= Task instructions =
Look through the data that follows and copy each line with the string "output".

= Task data =
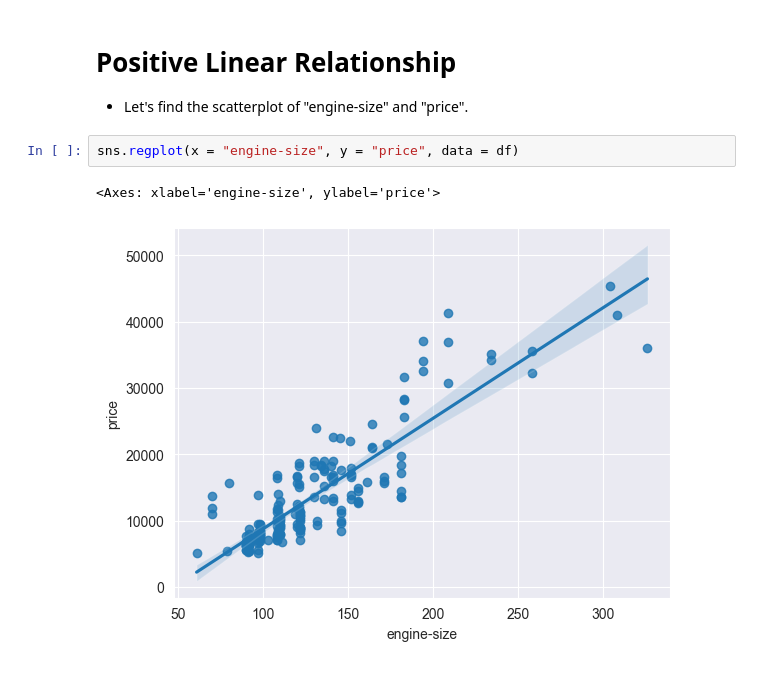
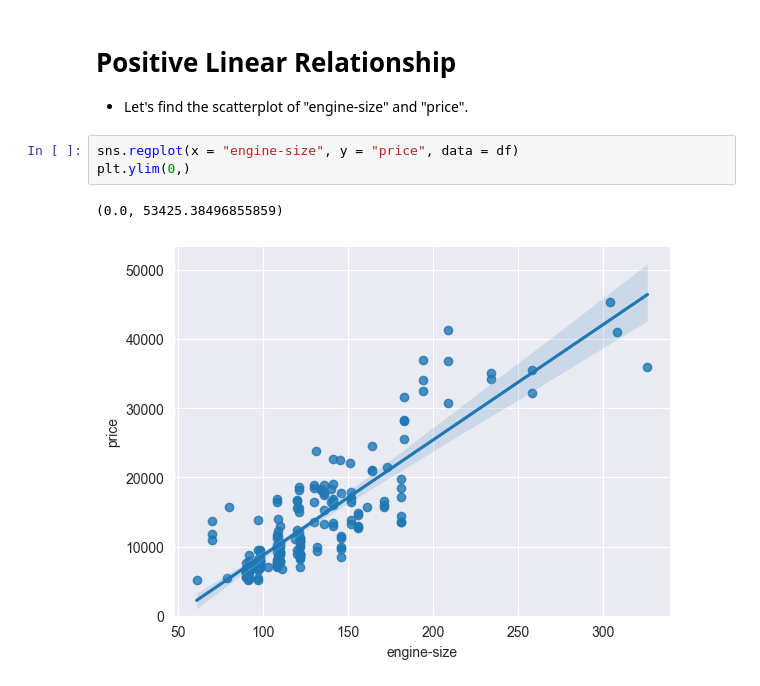
Before and after one commit to Hasan082/Data-Analysis, a Jupyter notebook: DataWrangling/Exploratory_Data_Analysis.ipynb, the cells around one changed output. Drawn from its saved outputs; the diff is of its cells as text.

```diff
--- a/DataWrangling/Exploratory_Data_Analysis.ipynb
+++ b/DataWrangling/Exploratory_Data_Analysis.ipynb
@@ -65,6 +65,7 @@ df[['bore','stroke','compression-ratio','horsepower']].corr().head(2)
 * Let's find the scatterplot of "engine-size" and "price".
 # %%
 sns.regplot(x = "engine-size", y = "price", data = df)
+plt.ylim(0,)
 # %% [output]
-<Axes: xlabel='engine-size', ylabel='price'>
+(0.0, 53425.38496855859)
-[figure, old version]
+[figure, new version]
```
Also changed, not shown: parts of 59 cells of this notebook.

= Response to this exercise =
Before and after one commit to Hasan082/Data-Analysis, a Jupyter notebook: DataWrangling/Exploratory_Data_Analysis.ipynb, the cells around one changed output. Drawn from its saved outputs; the diff is of its cells as text.
 # %% [output]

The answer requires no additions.